If a line below holds the word "font", count it; then say how many such lines there are and nothing else.

(Web page edit records)
===============

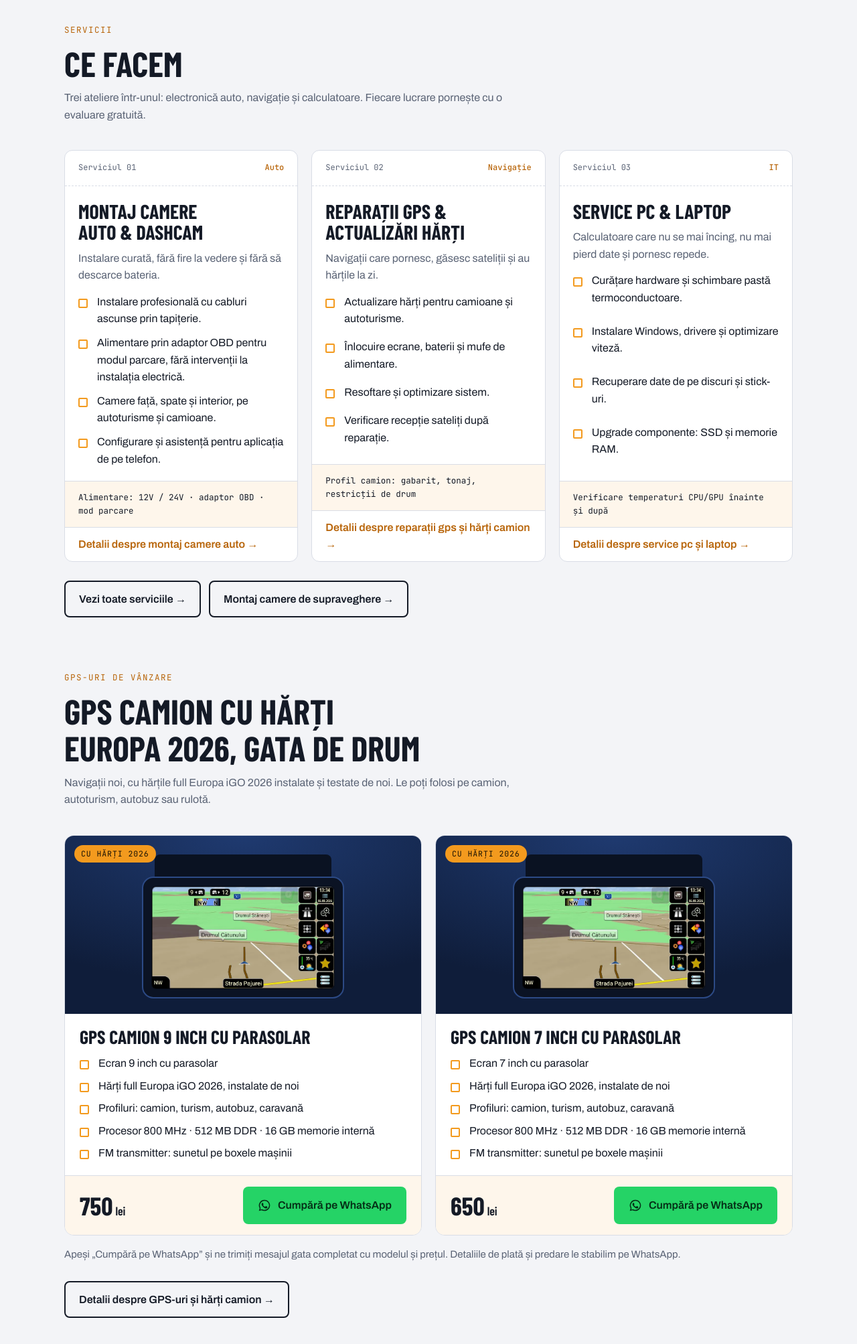
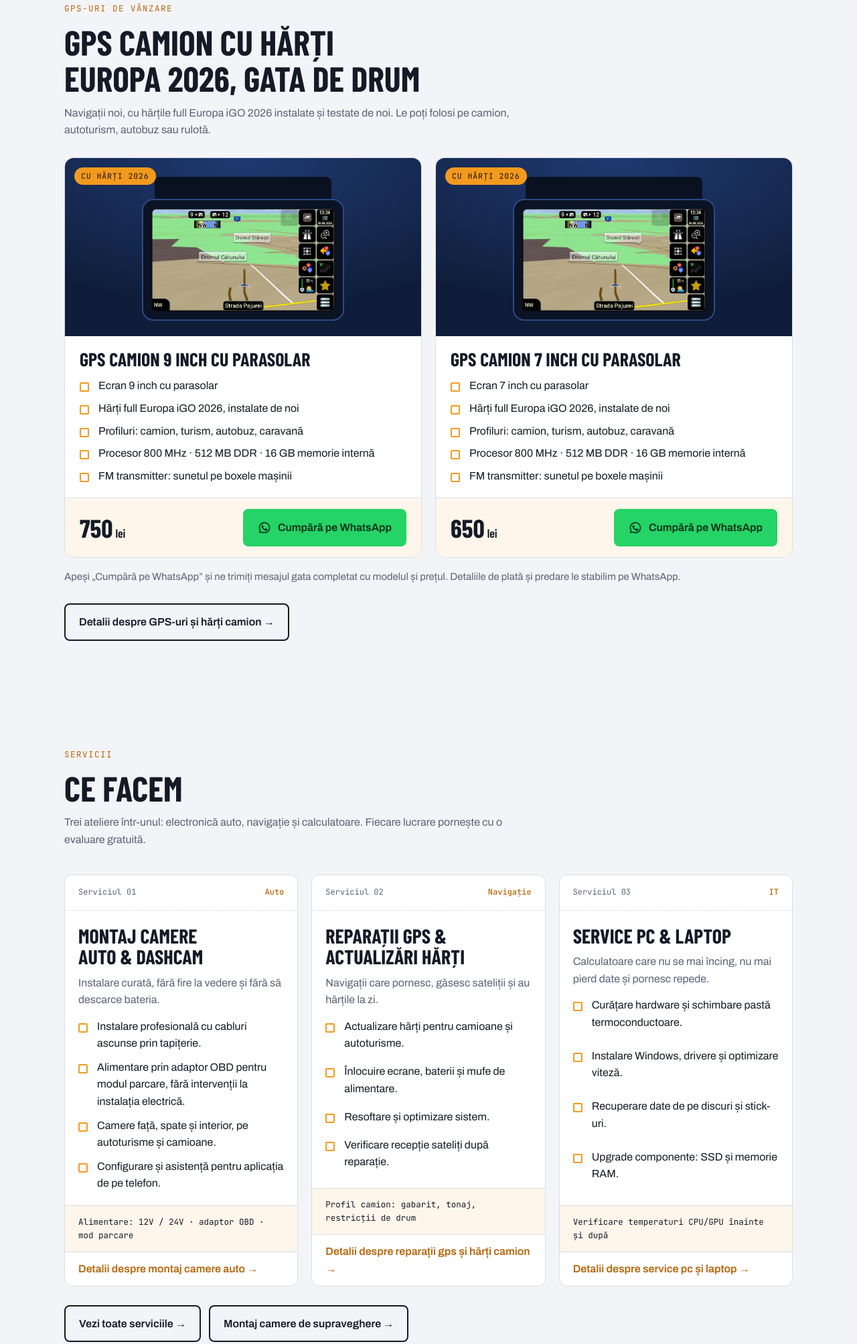
Before and after one commit to costibv19-cloud/axiotech-Brasov.github.io, a plain HTML site: page index.html in a window 1280 px wide. Shown: the part 963-2970 px from the top of the page at 67% size. Drawn offline with nearby package versions, Linux system fonts and the light colour scheme; a web font is replaced by a local one.

Commit message:
GPS-uri de vânzare deasupra „Ce facem” și spații mai mici între secțiuni
Co-Authored-By: Claude Opus 5.5 <noreply@anthropic.com>
Claude-Session: https://claude.ai/code/session_018RyPg81KDr1h8MNHXJ5L1i

```diff
--- a/index.html
+++ b/index.html
@@ -278,6 +278,9 @@ nav .dd-menu a.all{border-top:1px solid rgba(255,255,255,.1);margin-top:4px;padd
 .quick b{font-family:var(--f-display);font-size:24px;font-weight:700;text-transform:uppercase;line-height:1.05}
 .quick span{font-size:14px;color:var(--on-navy-muted)}
 @media (max-width:440px){.quick b{font-size:19px;overflow-wrap:anywhere}.quick span{display:none}}
+#gps-vanzare{padding-top:48px}
+#gps-vanzare .head{margin-bottom:28px}
+@media (max-width:760px){section.block{padding-block:48px}#gps-vanzare{padding-top:32px}.head{margin-bottom:28px}.head h2{font-size:clamp(30px,8vw,40px)}}
 .ft-links{display:flex;flex-wrap:wrap;gap:6px 18px;width:100%;padding-top:4px}
 .ft-links a{color:var(--on-navy-muted);text-decoration:none}.ft-links a:hover{color:#fff}
 </style>
@@ -339,6 +342,22 @@ nav .dd-menu a.all{border-top:1px solid rgba(255,255,255,.1);margin-top:4px;padd
   </section>
   <nav class="quick" aria-label="Alege serviciul"><div class="wrap"><a href="montaj-camera-auto-brasov.html"><small>01 · Auto</small><b>Montaj camere auto</b><span>Dashcam cu cabluri ascunse</span></a><a href="reparatii-gps-harti-camion-brasov.html"><small>02 · Navigație</small><b>GPS și hărți camion</b><span>Hărți iGO 2026 · GPS de vânzare</span></a><a href="service-pc-laptop-brasov.html"><small>03 · IT</small><b>Service PC și laptop</b><span>Curățare, SSD, Windows</span></a><a href="camere-supraveghere-brasov.html"><small>04 · CCTV</small><b>Camere supraveghere</b><span>Wi-Fi și IP, pe telefon</span></a></div></nav>
 
+  <section class="block" id="gps-vanzare">
+    <div class="wrap">
+      <div class="head"><div class="eyebrow">GPS-uri de vânzare</div><h2>GPS camion cu hărți Europa 2026, gata de drum</h2><p>Navigații noi, cu hărțile full Europa iGO 2026 instalate și testate de noi. Le poți folosi pe camion, autoturism, autobuz sau rulotă.</p></div>
+      <div class="shop"><article class="prod">
+          <div class="prod-img"><span class="prod-badge">Cu hărți 2026</span><svg viewBox="0 0 340 230" role="img" aria-label="GPS 9 inch cu parasolar, cu hărți iGO pentru camion pe ecran"><defs><clipPath id="scr9"><rect x="34" y="54" width="272" height="152" rx="6"/></clipPath></defs><rect x="38" y="6" width="264" height="40" rx="8" fill="#0a1222"/><path d="M38 40h264l-10 20H48z" fill="#111b31"/><rect x="20" y="40" width="300" height="180" rx="16" fill="#0b1324" stroke="#2c4a85" stroke-width="2"/><rect x="34" y="54" width="272" height="152" rx="6" fill="#16284d"/><image href="gps-ecran-harti-igo-2026.webp" x="34" y="54" width="272" height="152" preserveAspectRatio="xMaxYMid slice" clip-path="url(#scr9)"/><rect x="34" y="54" width="272" height="152" rx="6" fill="none" stroke="#000" stroke-opacity=".5" stroke-width="2"/><rect x="262" y="214" width="44" height="0"/></svg></div>
+          <div class="prod-body"><h3>GPS camion 9 inch cu parasolar</h3><ul><li>Ecran 9 inch cu parasolar</li><li>Hărți full Europa iGO 2026, instalate de noi</li><li>Profiluri: camion, turism, autobuz, caravană</li><li>Procesor 800 MHz · 512 MB DDR · 16 GB memorie internă</li><li>FM transmitter: sunetul pe boxele mașinii</li></ul></div>
+          <div class="prod-foot"><span class="price">750<small>lei</small></span><a class="btn btn-wa" href="https://wa.me/40750271425?text=Bun%C4%83%20ziua%21%20A%C8%99%20dori%20s%C4%83%20cump%C4%83r%3A%20GPS%209%20inch%20cu%20parasolar%2C%20h%C4%83r%C8%9Bi%20full%20Europa%20iGO%202026%20%28camion%2C%20turism%2C%20autobuz%2C%20caravan%C4%83%29%20%E2%80%93%20750%20lei." target="_blank" rel="noopener">Cumpără pe WhatsApp</a></div>
+        </article><article class="prod">
+          <div class="prod-img"><span class="prod-badge">Cu hărți 2026</span><svg viewBox="0 0 340 230" role="img" aria-label="GPS 7 inch cu parasolar, cu hărți iGO pentru camion pe ecran"><defs><clipPath id="scr7"><rect x="34" y="54" width="272" height="152" rx="6"/></clipPath></defs><rect x="38" y="6" width="264" height="40" rx="8" fill="#0a1222"/><path d="M38 40h264l-10 20H48z" fill="#111b31"/><rect x="20" y="40" width="300" height="180" rx="16" fill="#0b1324" stroke="#2c4a85" stroke-width="2"/><rect x="34" y="54" width="272" height="152" rx="6" fill="#16284d"/><image href="gps-ecran-harti-igo-2026.webp" x="34" y="54" width="272" height="152" preserveAspectRatio="xMaxYMid slice" clip-path="url(#scr7)"/><rect x="34" y="54" width="272" height="152" rx="6" fill="none" stroke="#000" stroke-opacity=".5" stroke-width="2"/><rect x="262" y="214" width="44" height="0"/></svg></div>
+          <div class="prod-body"><h3>GPS camion 7 inch cu parasolar</h3><ul><li>Ecran 7 inch cu parasolar</li><li>Hărți full Europa iGO 2026, instalate de noi</li><li>Profiluri: camion, turism, autobuz, caravană</li><li>Procesor 800 MHz · 512 MB DDR · 16 GB memorie internă</li><li>FM transmitter: sunetul pe boxele mașinii</li></ul></div>
+          <div class="prod-foot"><span class="price">650<small>lei</small></span><a class="btn btn-wa" href="https://wa.me/40750271425?text=Bun%C4%83%20ziua%21%20A%C8%99%20dori%20s%C4%83%20cump%C4%83r%3A%20GPS%207%20inch%20cu%20parasolar%2C%20h%C4%83r%C8%9Bi%20full%20Europa%20iGO%202026%20%28camion%2C%20turism%2C%20autobuz%2C%20caravan%C4%83%29%20%E2%80%93%20650%20lei." target="_blank" rel="noopener">Cumpără pe WhatsApp</a></div>
+        </article></div>
+      <p class="shop-note">Apeși „Cumpără pe WhatsApp” și ne trimiți mesajul gata completat cu modelul și prețul. Detaliile de plată și predare le stabilim pe WhatsApp.</p><div class="more"><a class="btn btn-line" href="reparatii-gps-harti-camion-brasov.html#gps-vanzare">Detalii despre GPS-uri și hărți camion →</a></div>
+    </div>
+  </section>
+
   <section class="block" id="servicii">
     <div class="wrap">
       <div class="head">
@@ -394,22 +413,6 @@ nav .dd-menu a.all{border-top:1px solid rgba(255,255,255,.1);margin-top:4px;padd
         </article>
       </div>
       <div class="more" style="gap:12px;flex-wrap:wrap"><a class="btn btn-line" href="servicii.html">Vezi toate serviciile →</a><a class="btn btn-line" href="camere-supraveghere-brasov.html">Montaj camere de supraveghere →</a></div>
-    </div>
-  </section>
-
-  <section class="block" id="gps-vanzare" style="padding-top:0">
-    <div class="wrap">
-      <div class="head"><div class="eyebrow">GPS-uri de vânzare</div><h2>GPS camion cu hărți Europa 2026, gata de drum</h2><p>Navigații noi, cu hărțile full Europa iGO 2026 instalate și testate de noi. Le poți folosi pe camion, autoturism, autobuz sau rulotă.</p></div>
-      <div class="shop"><article class="prod">
-          <div class="prod-img"><span class="prod-badge">Cu hărți 2026</span><svg viewBox="0 0 340 230" role="img" aria-label="GPS 9 inch cu parasolar, cu hărți iGO pentru camion pe ecran"><defs><clipPath id="scr9"><rect x="34" y="54" width="272" height="152" rx="6"/></clipPath></defs><rect x="38" y="6" width="264" height="40" rx="8" fill="#0a1222"/><path d="M38 40h264l-10 20H48z" fill="#111b31"/><rect x="20" y="40" width="300" height="180" rx="16" fill="#0b1324" stroke="#2c4a85" stroke-width="2"/><rect x="34" y="54" width="272" height="152" rx="6" fill="#16284d"/><image href="gps-ecran-harti-igo-2026.webp" x="34" y="54" width="272" height="152" preserveAspectRatio="xMaxYMid slice" clip-path="url(#scr9)"/><rect x="34" y="54" width="272" height="152" rx="6" fill="none" stroke="#000" stroke-opacity=".5" stroke-width="2"/><rect x="262" y="214" width="44" height="0"/></svg></div>
-          <div class="prod-body"><h3>GPS camion 9 inch cu parasolar</h3><ul><li>Ecran 9 inch cu parasolar</li><li>Hărți full Europa iGO 2026, instalate de noi</li><li>Profiluri: camion, turism, autobuz, caravană</li><li>Procesor 800 MHz · 512 MB DDR · 16 GB memorie internă</li><li>FM transmitter: sunetul pe boxele mașinii</li></ul></div>
-          <div class="prod-foot"><span class="price">750<small>lei</small></span><a class="btn btn-wa" href="https://wa.me/40750271425?text=Bun%C4%83%20ziua%21%20A%C8%99%20dori%20s%C4%83%20cump%C4%83r%3A%20GPS%209%20inch%20cu%20parasolar%2C%20h%C4%83r%C8%9Bi%20full%20Europa%20iGO%202026%20%28camion%2C%20turism%2C%20autobuz%2C%20caravan%C4%83%29%20%E2%80%93%20750%20lei." target="_blank" rel="noopener">Cumpără pe WhatsApp</a></div>
-        </article><article class="prod">
-          <div class="prod-img"><span class="prod-badge">Cu hărți 2026</span><svg viewBox="0 0 340 230" role="img" aria-label="GPS 7 inch cu parasolar, cu hărți iGO pentru camion pe ecran"><defs><clipPath id="scr7"><rect x="34" y="54" width="272" height="152" rx="6"/></clipPath></defs><rect x="38" y="6" width="264" height="40" rx="8" fill="#0a1222"/><path d="M38 40h264l-10 20H48z" fill="#111b31"/><rect x="20" y="40" width="300" height="180" rx="16" fill="#0b1324" stroke="#2c4a85" stroke-width="2"/><rect x="34" y="54" width="272" height="152" rx="6" fill="#16284d"/><image href="gps-ecran-harti-igo-2026.webp" x="34" y="54" width="272" height="152" preserveAspectRatio="xMaxYMid slice" clip-path="url(#scr7)"/><rect x="34" y="54" width="272" height="152" rx="6" fill="none" stroke="#000" stroke-opacity=".5" stroke-width="2"/><rect x="262" y="214" width="44" height="0"/></svg></div>
-          <div class="prod-body"><h3>GPS camion 7 inch cu parasolar</h3><ul><li>Ecran 7 inch cu parasolar</li><li>Hărți full Europa iGO 2026, instalate de noi</li><li>Profiluri: camion, turism, autobuz, caravană</li><li>Procesor 800 MHz · 512 MB DDR · 16 GB memorie internă</li><li>FM transmitter: sunetul pe boxele mașinii</li></ul></div>
-          <div class="prod-foot"><span class="price">650<small>lei</small></span><a class="btn btn-wa" href="https://wa.me/40750271425?text=Bun%C4%83%20ziua%21%20A%C8%99%20dori%20s%C4%83%20cump%C4%83r%3A%20GPS%207%20inch%20cu%20parasolar%2C%20h%C4%83r%C8%9Bi%20full%20Europa%20iGO%202026%20%28camion%2C%20turism%2C%20autobuz%2C%20caravan%C4%83%29%20%E2%80%93%20650%20lei." target="_blank" rel="noopener">Cumpără pe WhatsApp</a></div>
-        </article></div>
-      <p class="shop-note">Apeși „Cumpără pe WhatsApp” și ne trimiți mesajul gata completat cu modelul și prețul. Detaliile de plată și predare le stabilim pe WhatsApp.</p><div class="more"><a class="btn btn-line" href="reparatii-gps-harti-camion-brasov.html#gps-vanzare">Detalii despre GPS-uri și hărți camion →</a></div>
     </div>
   </section>
 
```
Also changed, not shown: camere-supraveghere-brasov.html (+3 -0 lines), montaj-camera-auto-brasov.html (+3 -0 lines), reparatii-gps-harti-camion-brasov.html (+3 -0 lines), service-pc-laptop-brasov.html (+3 -0 lines), servicii.html (+3 -0 lines).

===============

*Finished task:* 5